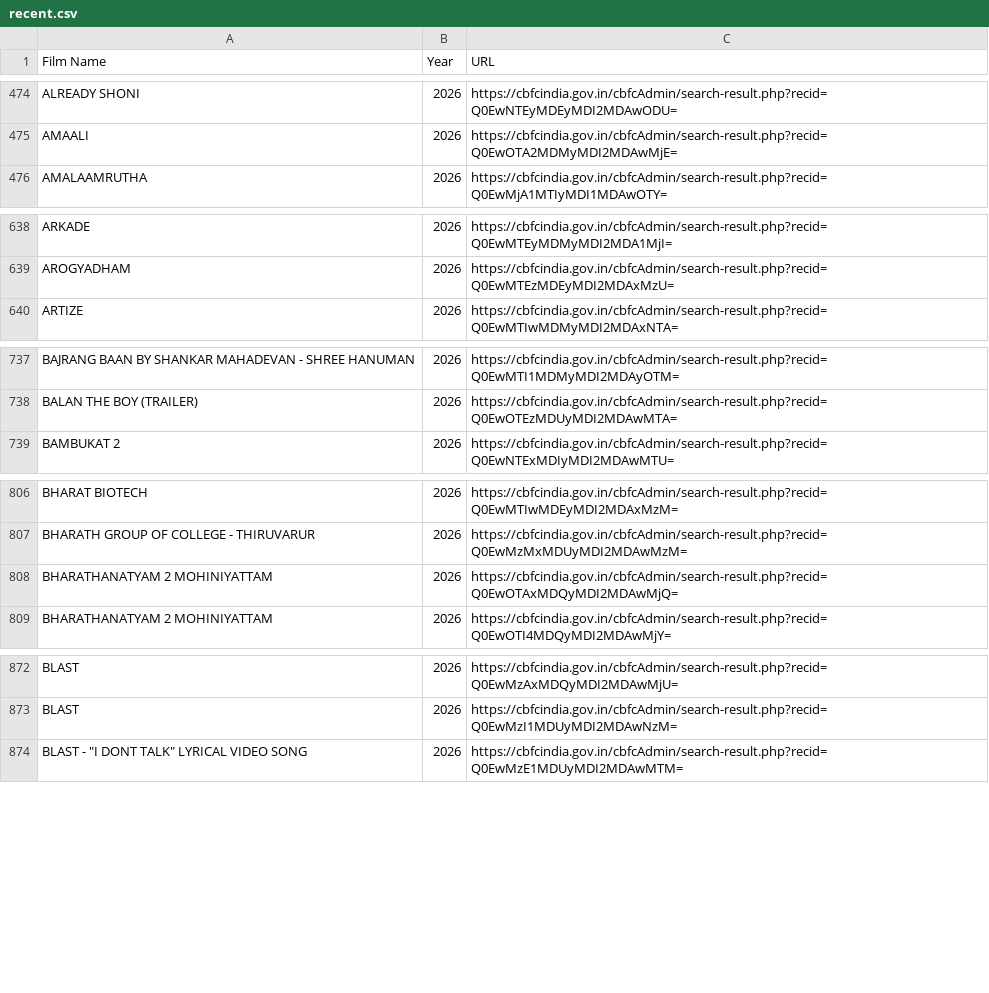
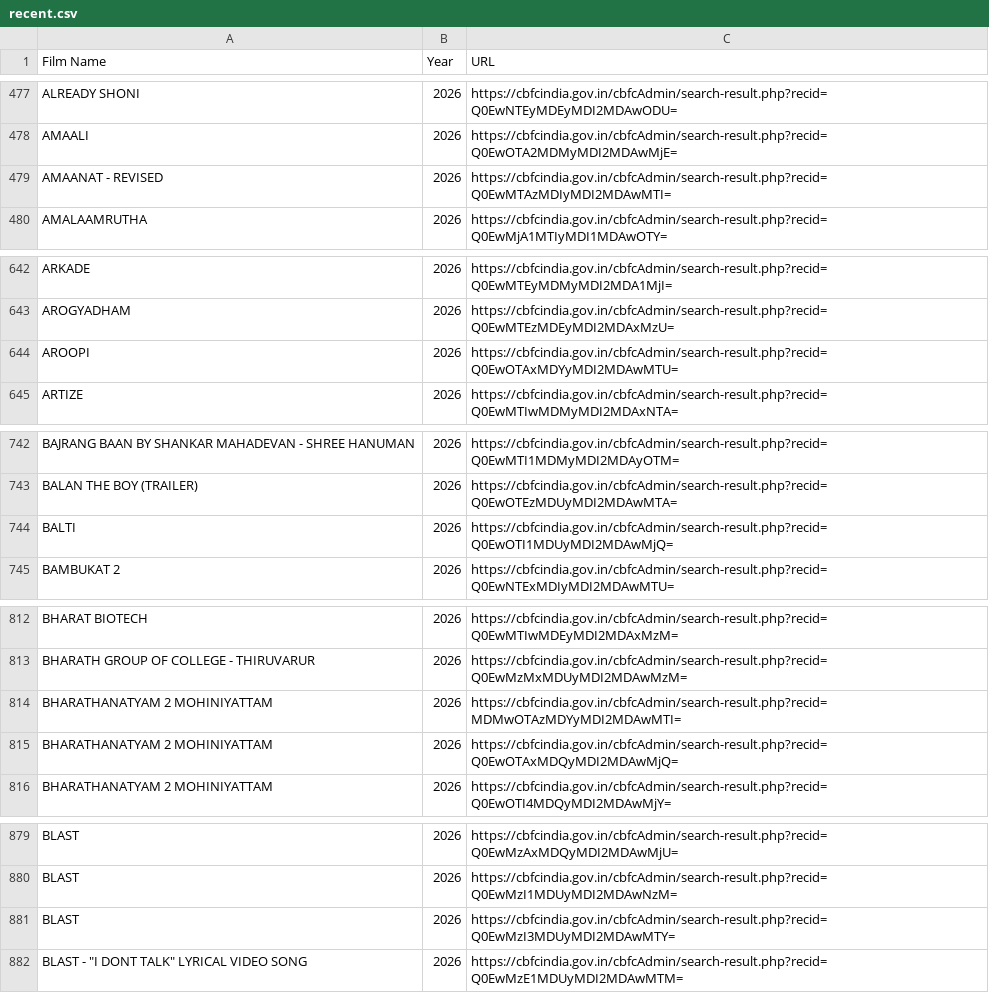
Before and after one commit to diagram-chasing/censor-board-cuts, a CSV file: data/raw/recent.csv, drawn as a sheet; only a part is shown, gaps mark what is left out; the diff covers the shown part only; the diff names each change by its address in the sheet, - before the commit and + after, or states it on an @@ line.

```diff
--- a/data/raw/recent.csv
+++ b/data/raw/recent.csv
+row 479: AMAANAT - REVISED | 2026 | https://cbfcindia.gov.in/cbfcAdmin/search-result.php?recid=Q0EwMTAzMDIyMDI2MDAwMTI=
+row 644: AROOPI | 2026 | https://cbfcindia.gov.in/cbfcAdmin/search-result.php?recid=Q0EwOTAxMDYyMDI2MDAwMTU=
+row 744: BALTI | 2026 | https://cbfcindia.gov.in/cbfcAdmin/search-result.php?recid=Q0EwOTI1MDUyMDI2MDAwMjQ=
+row 814: BHARATHANATYAM 2 MOHINIYATTAM | 2026 | https://cbfcindia.gov.in/cbfcAdmin/search-result.php?recid=MDMwOTAzMDYyMDI2MDAwMTI=
+row 881: BLAST | 2026 | https://cbfcindia.gov.in/cbfcAdmin/search-result.php?recid=Q0EwMzI3MDUyMDI2MDAwMTY=
```
Also changed, not shown: 34 added rows elsewhere in this file, 1 other file.
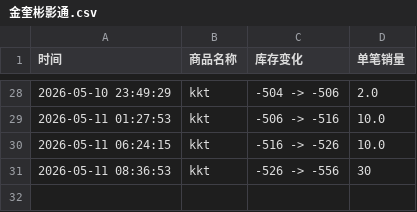
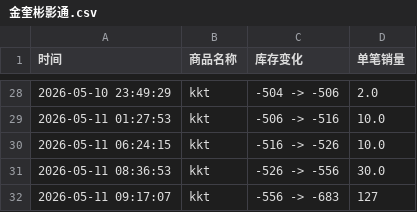
Before and after one commit to yuiki001/kevin-br0511, a CSV file: 金奎彬影通.csv, drawn as a sheet; only a part is shown, gaps mark what is left out.

Commit message:
自动更新数据 2026-05-11 09:17:08

```diff
--- a/金奎彬影通.csv
+++ b/金奎彬影通.csv
@@ -30,2 +30,3 @@
 2026-05-11 06:24:15,kkt,-516 -> -526,10.0
-2026-05-11 08:36:53,kkt,-526 -> -556,30
+2026-05-11 08:36:53,kkt,-526 -> -556,30.0
+2026-05-11 09:17:07,kkt,-556 -> -683,127
```
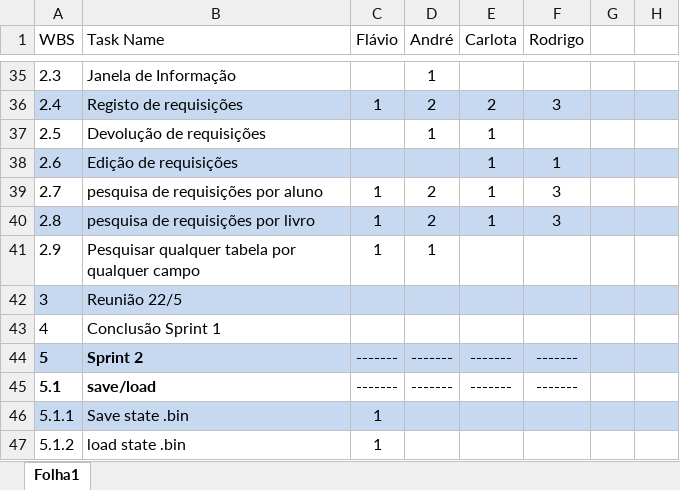
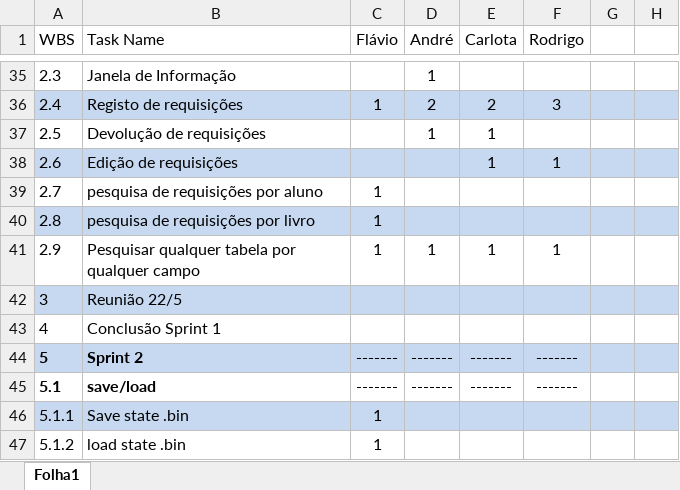
Before and after one commit to RodasQ/ISMT_8810_10767_11093_880877, an Excel workbook: Documentacao/matriz de responsabilidades V2.xlsx, sheet Folha1, drawn as a sheet; only a part is shown, gaps mark what is left out; values as stored, in another font and other column widths than the file's, no borders; the diff names each change by its address in the sheet, - before the commit and + after, or states it on an @@ line.

```diff
--- a/Documentacao/matriz de responsabilidades V2.xlsx (sheet Folha1)
+++ b/Documentacao/matriz de responsabilidades V2.xlsx (sheet Folha1)
-D39:D40 (André): 2
+D39:D40 (André): (empty)
-E39:E40 (Carlota): 1
+E39:E40 (Carlota): (empty)
-F39:F40 (Rodrigo): 3
+F39:F40 (Rodrigo): (empty)
-E41 (Carlota): (empty)
+E41 (Carlota): 1
-F41 (Rodrigo): (empty)
+F41 (Rodrigo): 1
```
Also changed, not shown: 7 other files.
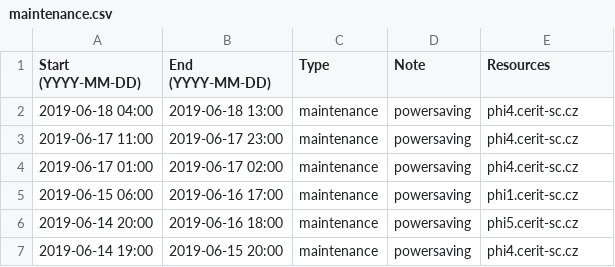
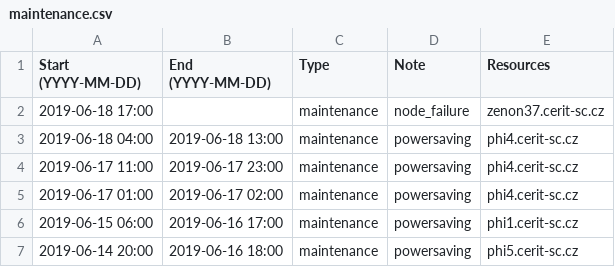
Before and after one commit to CERIT-SC/cerit-maintenance, a CSV file: maintenance.csv, drawn as a sheet; only a part is shown; the shorter side is filled out with more unchanged rows; the diff names each change by its address in the sheet, - before the commit and + after, or states it on an @@ line.

Commit message:
zenon37.cerit-sc.cz task: OFF

```diff
--- a/maintenance.csv
+++ b/maintenance.csv
+row 2: 2019-06-18 17:00 |  | maintenance | node_failure | zenon37.cerit-sc.cz
```
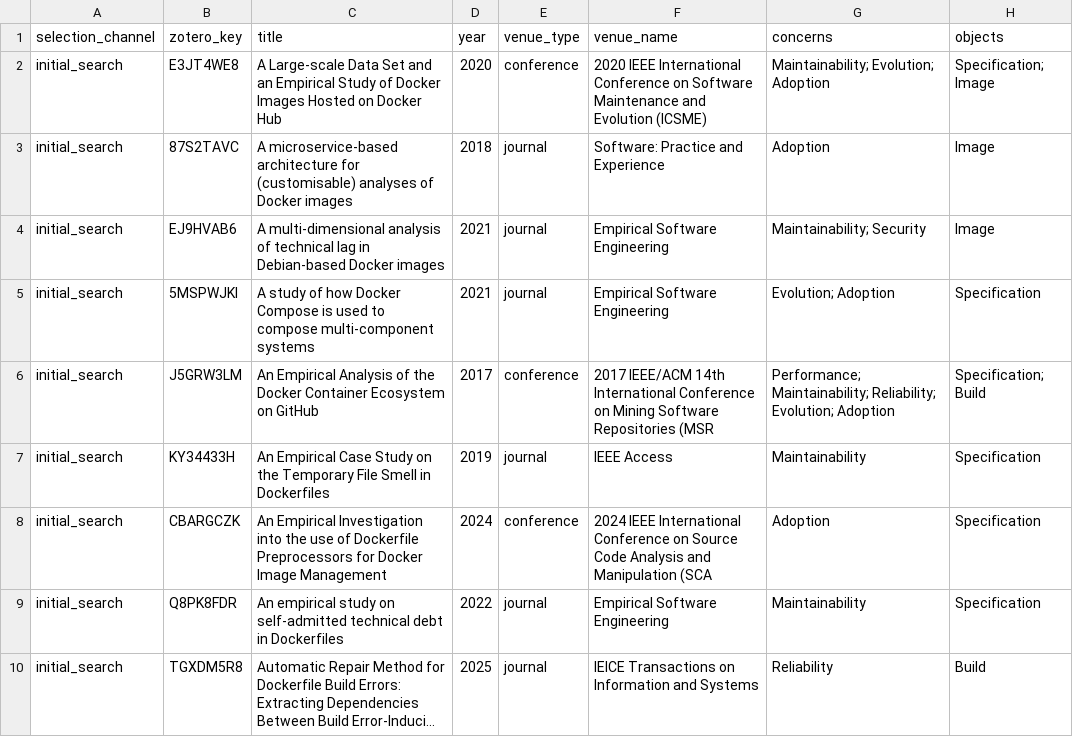
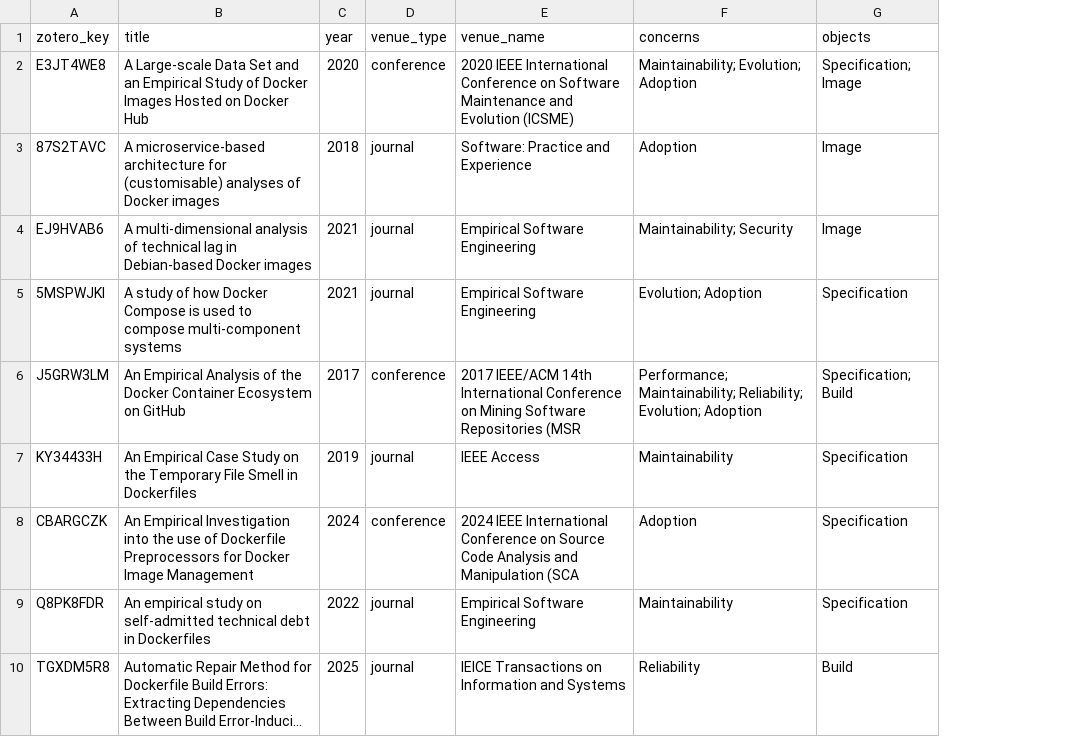
Before and after one commit to yangzhangs/docker-sms-replication, a CSV file: common/extraction/extraction_master_92.csv, drawn as a sheet; only a part is shown; long unchanged cells end in …; the diff names each change by its address in the sheet, - before the commit and + after, or states it on an @@ line.

```diff
--- a/common/extraction/extraction_master_92.csv
+++ b/common/extraction/extraction_master_92.csv
-column A (selection_channel), rows 2-10: all initial_search
```
Also changed, not shown: MANIFEST.csv, common/corpus/corpus_92.csv, 20 other files.
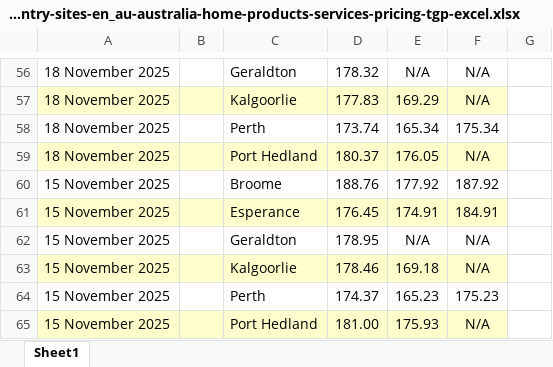
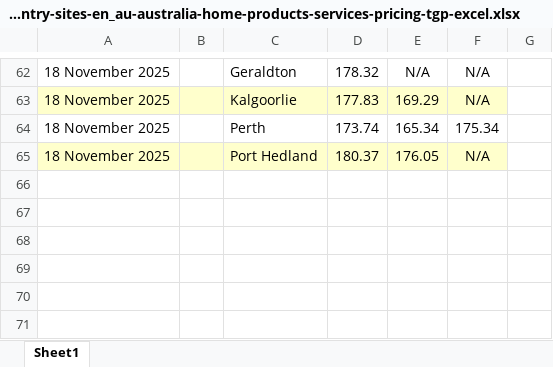
Before and after one commit to nwbort/tgp-bp, an Excel workbook: bp.com-content-dam-bp-country-sites-en_au-australia-home-products-services-pricing-tgp-excel.xlsx, sheet Sheet1, drawn as a sheet; only a part is shown, gaps mark what is left out; values as stored, in another font and other column widths than the file's, no borders; removed rows and columns are numbered as before the commit, all else as after; the diff covers the shown part only; the diff names each change by its address in the sheet, - before the commit and + after, or states it on an @@ line.

```diff
--- a/bp.com-content-dam-bp-country-sites-en_au-australia-home-products-services-pricing-tgp-excel.xlsx (sheet Sheet1)
+++ b/bp.com-content-dam-bp-country-sites-en_au-australia-home-products-services-pricing-tgp-excel.xlsx (sheet Sheet1)
-row 60: 15 November 2025 |  | Broome | 188.76 | 177.92 | 187.92
-row 61: 15 November 2025 |  | Esperance | 176.45 | 174.91 | 184.91
-row 62: 15 November 2025 |  | Geraldton | 178.95 | N/A | N/A
-row 63: 15 November 2025 |  | Kalgoorlie | 178.46 | 169.18 | N/A
-row 64: 15 November 2025 |  | Perth | 174.37 | 165.23 | 175.23
-row 65: 15 November 2025 |  | Port Hedland | 181.00 | 175.93 | N/A
```
Also changed, not shown: 20 added rows, 14 removed rows and cell formats elsewhere in this sheet, 3 other files.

****

### Exercise details:
Output all of the entries verbatim, leaving out any images.

### Answer section:
Before and after one commit to diagram-chasing/censor-board-cuts, a CSV file: data/raw/recent.csv, drawn as a sheet; only a part is shown, gaps mark what is left out; the diff covers the shown part only; the diff names each change by its address in the sheet, - before the commit and + after, or states it on an @@ line.

```diff
--- a/data/raw/recent.csv
+++ b/data/raw/recent.csv
+row 479: AMAANAT - REVISED | 2026 | https://cbfcindia.gov.in/cbfcAdmin/search-result.php?recid=Q0EwMTAzMDIyMDI2MDAwMTI=
+row 644: AROOPI | 2026 | https://cbfcindia.gov.in/cbfcAdmin/search-result.php?recid=Q0EwOTAxMDYyMDI2MDAwMTU=
+row 744: BALTI | 2026 | https://cbfcindia.gov.in/cbfcAdmin/search-result.php?recid=Q0EwOTI1MDUyMDI2MDAwMjQ=
+row 814: BHARATHANATYAM 2 MOHINIYATTAM | 2026 | https://cbfcindia.gov.in/cbfcAdmin/search-result.php?recid=MDMwOTAzMDYyMDI2MDAwMTI=
+row 881: BLAST | 2026 | https://cbfcindia.gov.in/cbfcAdmin/search-result.php?recid=Q0EwMzI3MDUyMDI2MDAwMTY=
```
Also changed, not shown: 34 added rows elsewhere in this file, 1 other file.
Before and after one commit to yuiki001/kevin-br0511, a CSV file: 金奎彬影通.csv, drawn as a sheet; only a part is shown, gaps mark what is left out.

Commit message:
自动更新数据 2026-05-11 09:17:08

```diff
--- a/金奎彬影通.csv
+++ b/金奎彬影通.csv
@@ -30,2 +30,3 @@
 2026-05-11 06:24:15,kkt,-516 -> -526,10.0
-2026-05-11 08:36:53,kkt,-526 -> -556,30
+2026-05-11 08:36:53,kkt,-526 -> -556,30.0
+2026-05-11 09:17:07,kkt,-556 -> -683,127
```
Before and after one commit to RodasQ/ISMT_8810_10767_11093_880877, an Excel workbook: Documentacao/matriz de responsabilidades V2.xlsx, sheet Folha1, drawn as a sheet; only a part is shown, gaps mark what is left out; values as stored, in another font and other column widths than the file's, no borders; the diff names each change by its address in the sheet, - before the commit and + after, or states it on an @@ line.

```diff
--- a/Documentacao/matriz de responsabilidades V2.xlsx (sheet Folha1)
+++ b/Documentacao/matriz de responsabilidades V2.xlsx (sheet Folha1)
-D39:D40 (André): 2
+D39:D40 (André): (empty)
-E39:E40 (Carlota): 1
+E39:E40 (Carlota): (empty)
-F39:F40 (Rodrigo): 3
+F39:F40 (Rodrigo): (empty)
-E41 (Carlota): (empty)
+E41 (Carlota): 1
-F41 (Rodrigo): (empty)
+F41 (Rodrigo): 1
```
Also changed, not shown: 7 other files.
Before and after one commit to CERIT-SC/cerit-maintenance, a CSV file: maintenance.csv, drawn as a sheet; only a part is shown; the shorter side is filled out with more unchanged rows; the diff names each change by its address in the sheet, - before the commit and + after, or states it on an @@ line.

Commit message:
zenon37.cerit-sc.cz task: OFF

```diff
--- a/maintenance.csv
+++ b/maintenance.csv
+row 2: 2019-06-18 17:00 |  | maintenance | node_failure | zenon37.cerit-sc.cz
```
Before and after one commit to yangzhangs/docker-sms-replication, a CSV file: common/extraction/extraction_master_92.csv, drawn as a sheet; only a part is shown; long unchanged cells end in …; the diff names each change by its address in the sheet, - before the commit and + after, or states it on an @@ line.

```diff
--- a/common/extraction/extraction_master_92.csv
+++ b/common/extraction/extraction_master_92.csv
-column A (selection_channel), rows 2-10: all initial_search
```
Also changed, not shown: MANIFEST.csv, common/corpus/corpus_92.csv, 20 other files.
Before and after one commit to nwbort/tgp-bp, an Excel workbook: bp.com-content-dam-bp-country-sites-en_au-australia-home-products-services-pricing-tgp-excel.xlsx, sheet Sheet1, drawn as a sheet; only a part is shown, gaps mark what is left out; values as stored, in another font and other column widths than the file's, no borders; removed rows and columns are numbered as before the commit, all else as after; the diff covers the shown part only; the diff names each change by its address in the sheet, - before the commit and + after, or states it on an @@ line.

```diff
--- a/bp.com-content-dam-bp-country-sites-en_au-australia-home-products-services-pricing-tgp-excel.xlsx (sheet Sheet1)
+++ b/bp.com-content-dam-bp-country-sites-en_au-australia-home-products-services-pricing-tgp-excel.xlsx (sheet Sheet1)
-row 60: 15 November 2025 |  | Broome | 188.76 | 177.92 | 187.92
-row 61: 15 November 2025 |  | Esperance | 176.45 | 174.91 | 184.91
-row 62: 15 November 2025 |  | Geraldton | 178.95 | N/A | N/A
-row 63: 15 November 2025 |  | Kalgoorlie | 178.46 | 169.18 | N/A
-row 64: 15 November 2025 |  | Perth | 174.37 | 165.23 | 175.23
-row 65: 15 November 2025 |  | Port Hedland | 181.00 | 175.93 | N/A
```
Also changed, not shown: 20 added rows, 14 removed rows and cell formats elsewhere in this sheet, 3 other files.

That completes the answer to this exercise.